The third factor I would look at is demeanor. In my opinion there are two types of lawyers — bulldogs and guide-dogs. Bulldogs are fighters. Their mentality is ‘I can’t win unless someone else is losing’. They want handle every problem with a sledgehammer. Guide-dogs on the other hand are collaborators. They prefer to solve problems collaboratively, and they rely on their creativity to do so. Most lawyers are a mix of bulldog and guide-dog. However, one approach or the other will likely come more naturally.

Bulldogs are useful to have on your team when your legal matter involves others who are unsympathetic to your positions. Think criminal defense or a lawsuit against a large corporation, like an insurance company. If the other side is unwilling to listen to what you have to say, a bulldog will growl, bite and claw to put the other side in line. If strength and aggression is the only language the other side understands, the bulldog’s approach will help drive home the message.

Guide-dogs are best suited for situations that require a more tactful approach. Take for example a negotiation with a friendly business partner where managing the relationship with the other side is critical. The guide-dog’s approach opens the door for both sides to work together to find a solution. In the process, the relationship between both parties remains intact or even improves.

You can get a sense of what type of lawyer your working with through a brief conversation. By asking them how they would go about solving a problem, you can get a quick read on their problem solving style. From there, it is up to you to decide if that style is a good fit for the situation.



Last, but certainly not least is cost. Remember, we’re talking about finding the right lawyer. The reality is, it doesn’t matter if an attorney fits all of the criteria above if you can’t afford them. So I would look for an attorney who can work within my budget.

This is easier to find in some areas of the law than others. In areas that don’t involve courts, like estate planning, it is probably easier to find someone who can give you a solution within your budget. However, in situations involving litigation (i.e. courtroom stuff), it is difficult to estimate the amount of time needed to resolve the issue. Therefore, it is also difficult to determine whether the issue can be resolved within a certain budget.

Before choosing a lawyer, I would do some research to figure out what I should expect to spend.
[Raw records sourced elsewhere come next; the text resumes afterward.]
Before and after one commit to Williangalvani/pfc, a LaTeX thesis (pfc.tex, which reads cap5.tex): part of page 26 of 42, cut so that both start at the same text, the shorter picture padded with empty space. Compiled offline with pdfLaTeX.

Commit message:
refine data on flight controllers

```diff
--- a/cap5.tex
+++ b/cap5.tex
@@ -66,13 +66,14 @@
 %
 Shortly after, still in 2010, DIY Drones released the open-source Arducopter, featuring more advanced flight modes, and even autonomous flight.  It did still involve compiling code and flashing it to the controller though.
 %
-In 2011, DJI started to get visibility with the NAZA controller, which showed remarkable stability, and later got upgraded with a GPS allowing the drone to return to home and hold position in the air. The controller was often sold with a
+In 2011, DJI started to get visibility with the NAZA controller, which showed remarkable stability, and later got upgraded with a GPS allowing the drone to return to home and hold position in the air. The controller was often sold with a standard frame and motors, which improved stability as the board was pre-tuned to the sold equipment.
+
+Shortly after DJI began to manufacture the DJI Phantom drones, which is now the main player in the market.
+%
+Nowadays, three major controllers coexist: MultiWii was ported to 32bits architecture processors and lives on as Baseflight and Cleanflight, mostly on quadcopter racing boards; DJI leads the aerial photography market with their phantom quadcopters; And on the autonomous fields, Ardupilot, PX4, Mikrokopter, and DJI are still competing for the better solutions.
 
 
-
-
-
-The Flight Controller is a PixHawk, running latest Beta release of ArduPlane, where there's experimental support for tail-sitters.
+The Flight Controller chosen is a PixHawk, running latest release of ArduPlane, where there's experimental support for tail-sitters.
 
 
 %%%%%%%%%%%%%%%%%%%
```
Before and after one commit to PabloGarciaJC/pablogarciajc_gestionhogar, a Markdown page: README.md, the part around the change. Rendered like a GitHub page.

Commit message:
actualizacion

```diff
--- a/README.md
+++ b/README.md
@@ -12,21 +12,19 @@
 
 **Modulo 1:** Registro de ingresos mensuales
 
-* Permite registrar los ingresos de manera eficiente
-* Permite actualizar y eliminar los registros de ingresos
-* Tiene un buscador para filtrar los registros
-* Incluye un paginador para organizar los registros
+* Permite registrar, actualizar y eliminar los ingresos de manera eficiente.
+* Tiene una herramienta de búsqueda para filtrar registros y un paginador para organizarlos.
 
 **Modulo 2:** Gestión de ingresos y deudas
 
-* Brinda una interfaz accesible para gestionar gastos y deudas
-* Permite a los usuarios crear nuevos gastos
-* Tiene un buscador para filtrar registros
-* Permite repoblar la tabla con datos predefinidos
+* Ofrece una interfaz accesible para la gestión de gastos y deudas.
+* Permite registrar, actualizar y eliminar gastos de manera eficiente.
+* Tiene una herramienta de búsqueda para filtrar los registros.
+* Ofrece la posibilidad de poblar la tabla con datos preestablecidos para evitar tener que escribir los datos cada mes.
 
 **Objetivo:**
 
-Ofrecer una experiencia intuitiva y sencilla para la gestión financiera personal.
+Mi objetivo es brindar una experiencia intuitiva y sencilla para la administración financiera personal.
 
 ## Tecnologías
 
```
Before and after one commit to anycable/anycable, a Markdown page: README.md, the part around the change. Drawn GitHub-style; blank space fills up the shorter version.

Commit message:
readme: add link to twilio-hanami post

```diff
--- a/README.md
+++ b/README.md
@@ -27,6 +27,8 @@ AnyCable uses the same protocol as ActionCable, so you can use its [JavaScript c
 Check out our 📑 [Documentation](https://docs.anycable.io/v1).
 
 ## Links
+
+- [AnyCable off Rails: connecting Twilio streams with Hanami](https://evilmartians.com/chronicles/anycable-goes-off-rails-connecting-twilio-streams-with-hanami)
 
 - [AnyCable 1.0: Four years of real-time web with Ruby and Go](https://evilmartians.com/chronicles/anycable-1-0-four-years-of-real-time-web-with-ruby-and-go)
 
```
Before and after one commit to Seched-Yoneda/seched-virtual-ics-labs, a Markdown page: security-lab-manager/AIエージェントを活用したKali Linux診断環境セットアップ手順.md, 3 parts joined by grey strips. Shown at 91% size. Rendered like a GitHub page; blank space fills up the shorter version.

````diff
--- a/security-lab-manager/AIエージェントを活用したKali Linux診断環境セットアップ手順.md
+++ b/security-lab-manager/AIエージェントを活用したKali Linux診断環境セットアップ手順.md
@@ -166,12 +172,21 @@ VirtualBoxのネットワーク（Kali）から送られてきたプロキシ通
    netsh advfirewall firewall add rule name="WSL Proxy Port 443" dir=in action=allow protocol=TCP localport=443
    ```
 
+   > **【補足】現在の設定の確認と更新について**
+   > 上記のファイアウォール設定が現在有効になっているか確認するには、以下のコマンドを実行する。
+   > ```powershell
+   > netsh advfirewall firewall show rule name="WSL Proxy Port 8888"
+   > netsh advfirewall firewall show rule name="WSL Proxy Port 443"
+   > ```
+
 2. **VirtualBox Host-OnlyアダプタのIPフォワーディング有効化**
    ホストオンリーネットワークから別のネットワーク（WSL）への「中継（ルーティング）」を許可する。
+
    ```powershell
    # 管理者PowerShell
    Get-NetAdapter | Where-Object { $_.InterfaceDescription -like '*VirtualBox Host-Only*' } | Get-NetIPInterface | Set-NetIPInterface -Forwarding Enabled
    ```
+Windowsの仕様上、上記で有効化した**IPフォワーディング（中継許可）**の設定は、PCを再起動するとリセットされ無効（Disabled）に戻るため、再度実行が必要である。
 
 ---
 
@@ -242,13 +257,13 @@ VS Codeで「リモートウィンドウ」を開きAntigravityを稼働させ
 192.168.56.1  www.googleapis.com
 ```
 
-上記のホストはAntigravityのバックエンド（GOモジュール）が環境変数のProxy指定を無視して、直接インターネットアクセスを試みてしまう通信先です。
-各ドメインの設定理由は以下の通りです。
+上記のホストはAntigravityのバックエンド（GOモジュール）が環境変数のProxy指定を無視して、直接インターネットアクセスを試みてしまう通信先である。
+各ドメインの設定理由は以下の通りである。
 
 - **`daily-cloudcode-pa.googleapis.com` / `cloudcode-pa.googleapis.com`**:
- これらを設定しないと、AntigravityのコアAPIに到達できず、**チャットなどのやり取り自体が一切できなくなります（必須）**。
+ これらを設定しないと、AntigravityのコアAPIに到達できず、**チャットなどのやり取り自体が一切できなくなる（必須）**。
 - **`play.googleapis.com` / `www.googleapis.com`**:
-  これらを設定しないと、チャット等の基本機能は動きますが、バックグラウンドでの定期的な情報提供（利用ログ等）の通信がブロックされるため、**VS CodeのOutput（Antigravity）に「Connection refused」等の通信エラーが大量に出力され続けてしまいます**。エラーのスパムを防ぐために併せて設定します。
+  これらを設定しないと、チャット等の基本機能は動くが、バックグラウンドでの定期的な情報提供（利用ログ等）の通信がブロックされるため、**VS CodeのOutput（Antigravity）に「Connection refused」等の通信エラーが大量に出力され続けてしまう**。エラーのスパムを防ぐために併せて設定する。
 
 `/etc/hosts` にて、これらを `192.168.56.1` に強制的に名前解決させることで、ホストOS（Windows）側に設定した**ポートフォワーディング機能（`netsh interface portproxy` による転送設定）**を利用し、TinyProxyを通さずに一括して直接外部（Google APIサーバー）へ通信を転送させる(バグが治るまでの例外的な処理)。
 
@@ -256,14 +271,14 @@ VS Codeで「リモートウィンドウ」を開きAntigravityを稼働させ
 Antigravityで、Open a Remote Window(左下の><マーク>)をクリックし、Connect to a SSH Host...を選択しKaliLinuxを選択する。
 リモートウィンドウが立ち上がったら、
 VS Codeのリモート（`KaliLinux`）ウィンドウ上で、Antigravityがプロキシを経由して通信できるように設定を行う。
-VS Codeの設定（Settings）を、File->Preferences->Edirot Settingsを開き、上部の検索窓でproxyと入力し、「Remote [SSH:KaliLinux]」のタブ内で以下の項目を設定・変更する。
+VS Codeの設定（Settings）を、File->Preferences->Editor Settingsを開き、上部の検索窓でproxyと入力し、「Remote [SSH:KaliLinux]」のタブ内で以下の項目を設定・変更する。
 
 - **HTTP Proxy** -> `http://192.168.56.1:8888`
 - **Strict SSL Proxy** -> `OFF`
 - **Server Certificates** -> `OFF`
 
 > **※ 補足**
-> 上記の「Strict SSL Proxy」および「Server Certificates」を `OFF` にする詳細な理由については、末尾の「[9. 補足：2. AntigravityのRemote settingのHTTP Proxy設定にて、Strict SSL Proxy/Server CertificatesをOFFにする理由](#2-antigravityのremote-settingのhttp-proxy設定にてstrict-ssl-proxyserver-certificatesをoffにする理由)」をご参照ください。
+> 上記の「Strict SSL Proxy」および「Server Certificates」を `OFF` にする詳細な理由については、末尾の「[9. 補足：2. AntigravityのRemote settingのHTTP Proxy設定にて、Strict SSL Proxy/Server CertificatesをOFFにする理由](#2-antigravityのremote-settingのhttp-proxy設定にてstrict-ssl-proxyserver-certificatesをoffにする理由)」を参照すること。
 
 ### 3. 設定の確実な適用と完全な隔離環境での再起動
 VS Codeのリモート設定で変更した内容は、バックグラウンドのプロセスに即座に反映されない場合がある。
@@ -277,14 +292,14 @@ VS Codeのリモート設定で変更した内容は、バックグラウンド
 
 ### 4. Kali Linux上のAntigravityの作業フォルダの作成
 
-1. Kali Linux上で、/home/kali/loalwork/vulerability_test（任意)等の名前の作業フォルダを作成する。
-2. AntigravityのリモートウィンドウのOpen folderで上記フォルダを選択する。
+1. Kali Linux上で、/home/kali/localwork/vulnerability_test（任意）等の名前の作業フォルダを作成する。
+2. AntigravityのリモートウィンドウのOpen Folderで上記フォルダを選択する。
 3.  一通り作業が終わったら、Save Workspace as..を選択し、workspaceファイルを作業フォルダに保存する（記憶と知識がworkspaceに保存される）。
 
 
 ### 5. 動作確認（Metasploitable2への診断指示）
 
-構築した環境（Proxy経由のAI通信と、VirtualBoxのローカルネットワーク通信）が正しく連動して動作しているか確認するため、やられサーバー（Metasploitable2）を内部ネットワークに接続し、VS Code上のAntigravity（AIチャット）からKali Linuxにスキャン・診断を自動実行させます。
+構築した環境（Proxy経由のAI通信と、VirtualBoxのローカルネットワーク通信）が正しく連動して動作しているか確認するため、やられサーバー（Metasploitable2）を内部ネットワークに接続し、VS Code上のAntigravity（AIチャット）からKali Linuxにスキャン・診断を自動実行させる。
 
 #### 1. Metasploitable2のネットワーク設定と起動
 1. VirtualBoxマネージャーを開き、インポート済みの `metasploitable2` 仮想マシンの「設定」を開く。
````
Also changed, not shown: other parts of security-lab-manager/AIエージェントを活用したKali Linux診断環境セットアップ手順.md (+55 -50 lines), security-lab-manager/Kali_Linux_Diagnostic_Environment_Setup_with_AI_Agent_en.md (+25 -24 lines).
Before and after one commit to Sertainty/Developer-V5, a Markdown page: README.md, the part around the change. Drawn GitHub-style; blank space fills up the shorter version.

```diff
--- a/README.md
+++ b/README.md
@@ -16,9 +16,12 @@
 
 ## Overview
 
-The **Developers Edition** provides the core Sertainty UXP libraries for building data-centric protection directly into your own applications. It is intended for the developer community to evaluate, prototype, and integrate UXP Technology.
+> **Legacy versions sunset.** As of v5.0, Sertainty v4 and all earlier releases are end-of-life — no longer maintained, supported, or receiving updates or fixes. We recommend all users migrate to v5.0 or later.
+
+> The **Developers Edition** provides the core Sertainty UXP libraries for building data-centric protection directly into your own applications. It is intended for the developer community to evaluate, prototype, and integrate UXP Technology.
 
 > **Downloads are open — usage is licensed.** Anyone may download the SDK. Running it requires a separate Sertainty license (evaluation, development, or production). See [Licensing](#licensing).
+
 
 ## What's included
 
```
Then shop around a bit for an attorney who can work within the range of what I’d be willing to spend. Unless my situation required special knowledge, I feel confident that I could find someone who meets this last criteria along with the first three.


Trust Your Gut

As I mentioned at the start, these are the factors that would matter to me when choosing the right lawyer. There may be factors that I left off this list that matter more to you than the four above. That’s perfectly fine. There’s nothing wrong with having a difference of opinions, even in 2021.

Regardless, there is one thing I’m sure of. The best way to determine if a lawyer is right for you is to have a conversation with them. Ask the questions that are on your mind. Get a sense for whether they check all of your boxes. And in the end, don’t be afraid to trust your gut. Sometimes your intuition is the best indicator.

If you’re having trouble finding the right lawyer, MZA Legal may be able to help. Even if we’re not the right firm for you, we’d be happy to help connect you with someone who is. If you need help finding the right lawyer, feel free to give us a call at 215-999-7790.